Miraben, as she came to be known, answered the question why India's millions and others round the globe who had never seen Gandhi nor shared all his views were besotted by the magical aura he exuded. In her case it was frustrated sexuality on both sides; in the case of the masses, he was the beacon of hope to a better future. He had charisma, the like of which the world had not seen before, because he was honest and sincere in whatever he said or did.
The Gandhi-Miraben romance came to an end with the arrival in Sabarmati of Prithi Singh, a tall powerfully built handsome Punjabi Rajput. He wore the halo of martyrdom, having once been sentenced to death. He was a braggart. Ladies of the ashram, including Miraben, fell for him. Like most men he liked making conquests, but as soon as he sensed women wanting to cling to him and claim exclusive rights over him, he turned cold. Miraben proposed marriage to him; Gandhi approved. Prithi ran for safety. A broken-hearted Mira returned to her first love, Beethoven, and went to live in Buden, Austria, where he had spent many years.
Sudhir Kakar has written many books, all highly informative and readable. Mira and the Mahatma is the best of his books. It makes you fall in love with Bapu.
There was a fellow who applied for a job as a press aide to a politician. Not long after he submitted his application, he received an answer: 'Your resum' is full of exaggerations, distortions half-truths and lies.

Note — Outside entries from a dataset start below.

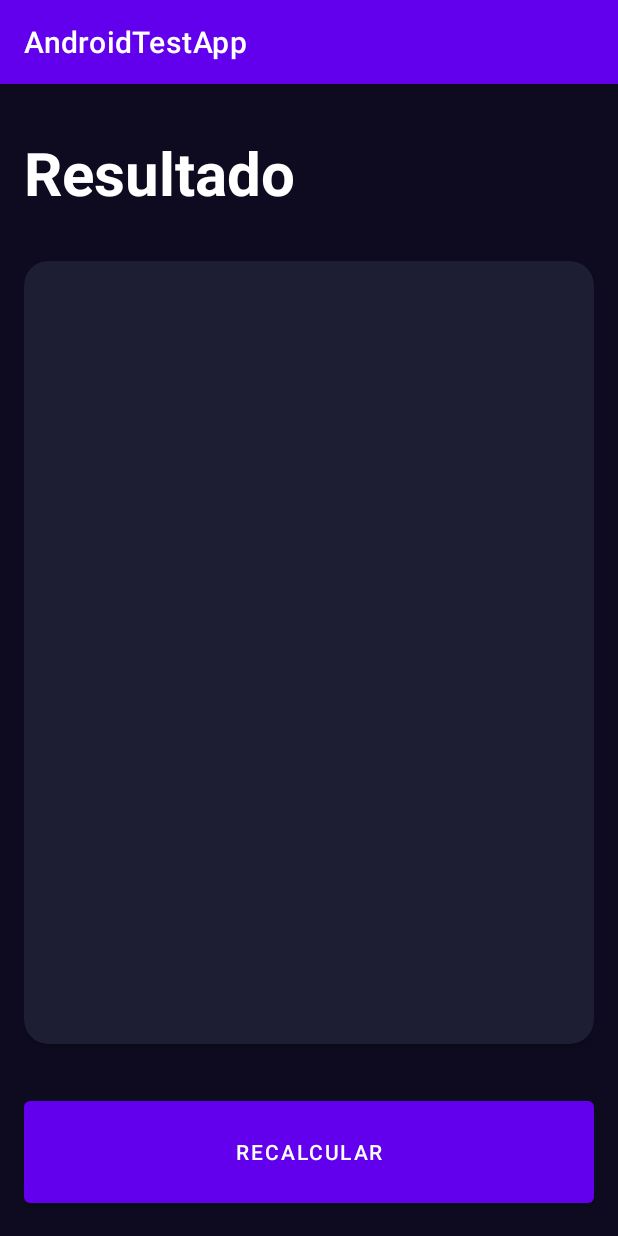
After one commit to ZoiloGranda/curso-kotlin, an Android app: the ResultIMCActivity screen opened directly, with no data from a screen before it, on a phone screen of 412 x 824 dp. The commit adds this screen. Run offline under Robolectric (Android 15) with nearby library versions, the phone set to English and light mode, and no system bars.

Commit message:
result activity

```diff
--- a/app/src/main/AndroidManifest.xml
+++ b/app/src/main/AndroidManifest.xml
@@ -12,6 +12,9 @@
         android:supportsRtl="true"
         android:theme="@style/Theme.AndroidTestApp"
         tools:targetApi="31">
+        <activity
+            android:name=".imccalculator.ResultIMCActivity"
+            android:exported="false" />
         <activity
             android:name=".imccalculator.IMCCalculatorActivity"
             android:exported="false" />
@@ -29,7 +32,7 @@
             android:exported="false" />
         <activity
             android:name=".firstapp.FirstAppActivity"
-            android:exported="true"></activity>
+            android:exported="true" />
     </application>
 
 </manifest>
--- a/app/src/main/java/com/example/androidtestapp/imccalculator/IMCCalculatorActivity.kt
+++ b/app/src/main/java/com/example/androidtestapp/imccalculator/IMCCalculatorActivity.kt
@@ -1,5 +1,6 @@
 package com.example.androidtestapp.imccalculator
 
+import android.content.Intent
 import androidx.appcompat.app.AppCompatActivity
 import android.os.Bundle
 import android.util.Log
@@ -30,6 +31,10 @@ class IMCCalculatorActivity : AppCompatActivity() {
     private lateinit var btnPlusAge: FloatingActionButton
     private lateinit var tvAge: TextView
     private lateinit var btnCalculate: Button
+
+    companion object{
+        const val IMC_KEY = "IMC_RESULT"
+    }
     override fun onCreate(savedInstanceState: Bundle?) {
         super.onCreate(savedInstanceState)
         setContentView(R.layout.activity_imccalculator)
@@ -84,15 +89,21 @@ class IMCCalculatorActivity : AppCompatActivity() {
             setAge()
         }
         btnCalculate.setOnClickListener {
-            calculateIMC()
+            val result = calculateIMC()
+            navigateToResult(result)
         }
     }
 
-    private fun calculateIMC() {
+    private fun navigateToResult(result: Double) {
+        val intent = Intent(this, ResultIMCActivity::class.java)
+        intent.putExtra("IMC_KEY", result)
+    }
+
+    private fun calculateIMC(): Double {
         val df = DecimalFormat("#.##")
-        val imc = currentWeight/(currentHeight.toDouble()/100 * currentHeight.toDouble()/100)
-        val result = df.format(imc).toDouble()
-        Log.i("zzz", "el imc es $result")
+        val imc = currentWeight / (currentHeight.toDouble() / 100 * currentHeight.toDouble() / 100)
+        return df.format(imc).toDouble()
+
     }
 
     private fun setWeight() {
--- /dev/null
+++ b/app/src/main/java/com/example/androidtestapp/imccalculator/ResultIMCActivity.kt
@@ -0,0 +1,17 @@
+package com.example.androidtestapp.imccalculator
+
+import androidx.appcompat.app.AppCompatActivity
+import android.os.Bundle
+import android.widget.TextView
+import com.example.androidtestapp.R
+import com.example.androidtestapp.imccalculator.IMCCalculatorActivity.Companion.IMC_KEY
+
+class ResultIMCActivity : AppCompatActivity() {
+    private lateinit var tvResult:TextView
+    private lateinit var tvDescription:TextView
+    override fun onCreate(savedInstanceState: Bundle?) {
+        super.onCreate(savedInstanceState)
+        setContentView(R.layout.activity_result_imcactivity)
+        val result:Double = intent.extras?.getDouble(IMC_KEY) ?: -1.0
+    }
+}
--- /dev/null
+++ b/app/src/main/res/layout/activity_result_imcactivity.xml
@@ -0,0 +1,81 @@
+<?xml version="1.0" encoding="utf-8"?>
+<androidx.constraintlayout.widget.ConstraintLayout xmlns:android="http://schemas.android.com/apk/res/android"
+    xmlns:app="http://schemas.android.com/apk/res-auto"
+    xmlns:tools="http://schemas.android.com/tools"
+    android:layout_width="match_parent"
+    android:layout_height="match_parent"
+    android:background="@color/background_app"
+    android:padding="16dp"
+    tools:context=".imccalculator.ResultIMCActivity">
+
+    <TextView
+        android:id="@+id/tvTitle"
+        android:layout_width="wrap_content"
+        android:layout_height="wrap_content"
+        android:layout_marginTop="16dp"
+        android:text="@string/result"
+        android:textColor="@color/white"
+        android:textSize="40sp"
+        android:textStyle="bold"
+        app:layout_constraintStart_toStartOf="parent"
+        app:layout_constraintTop_toTopOf="parent"></TextView>
+
+    <androidx.cardview.widget.CardView
+        android:layout_width="0dp"
+        android:layout_height="0dp"
+        android:layout_marginVertical="32dp"
+        app:cardCornerRadius="16dp"
+        app:cardBackgroundColor="@color/background_component"
+        app:layout_constraintBottom_toTopOf="@+id/btnRecalculate"
+        app:layout_constraintEnd_toEndOf="parent"
+        app:layout_constraintStart_toStartOf="parent"
+        app:layout_constraintTop_toBottomOf="@+id/tvTitle">
+
+        <androidx.appcompat.widget.LinearLayoutCompat
+            android:layout_width="match_parent"
+            android:layout_height="match_parent"
+            android:orientation="vertical"
+            android:gravity="center">
+            <TextView
+                android:id="@+id/tvResult"
+                tools:text="Normal"
+                android:layout_width="wrap_content"
+                android:layout_height="wrap_content"
+                android:textSize="26dp"
+                android:textStyle="bold">
+
+            </TextView>
+            <TextView
+                android:id="@+id/tvIMC"
+                tools:text="texto"
+                android:layout_width="wrap_content"
+                android:layout_height="wrap_content"
+                android:layout_marginVertical="64dp"
+                android:textSize="70dp"
+                android:textStyle="bold"
+                android:textColor="@color/white">
+
+            </TextView>
+
+            <TextView
+                android:id="@+id/tvDescription"
+                tools:text="texto de prueba"
+                android:layout_width="wrap_content"
+                android:layout_height="wrap_content"
+                android:textSize="26dp"
+                android:textColor="@color/white">
+
+            </TextView>
+        </androidx.appcompat.widget.LinearLayoutCompat>
+
+    </androidx.cardview.widget.CardView>
+
+    <Button
+        android:id="@+id/btnRecalculate"
+        android:layout_width="0dp"
+        android:layout_height="80dp"
+        android:text="@string/recalculate"
+        app:layout_constraintBottom_toBottomOf="parent"
+        app:layout_constraintEnd_toEndOf="parent"
+        app:layout_constraintStart_toStartOf="parent"></Button>
+</androidx.constraintlayout.widget.ConstraintLayout>
--- a/app/src/main/res/values/strings.xml
+++ b/app/src/main/res/values/strings.xml
@@ -6,6 +6,8 @@
     <string name="weight">Peso</string>
     <string name="age">Edad</string>
     <string name="calculate">Calcular</string>
+    <string name="result">Resultado</string>
+    <string name="recalculate">Recalcular</string>
 
 
 </resources>
```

Can you start work on Monday.'
(Contributed by K.J.S. Ahluwalia, Amritsar)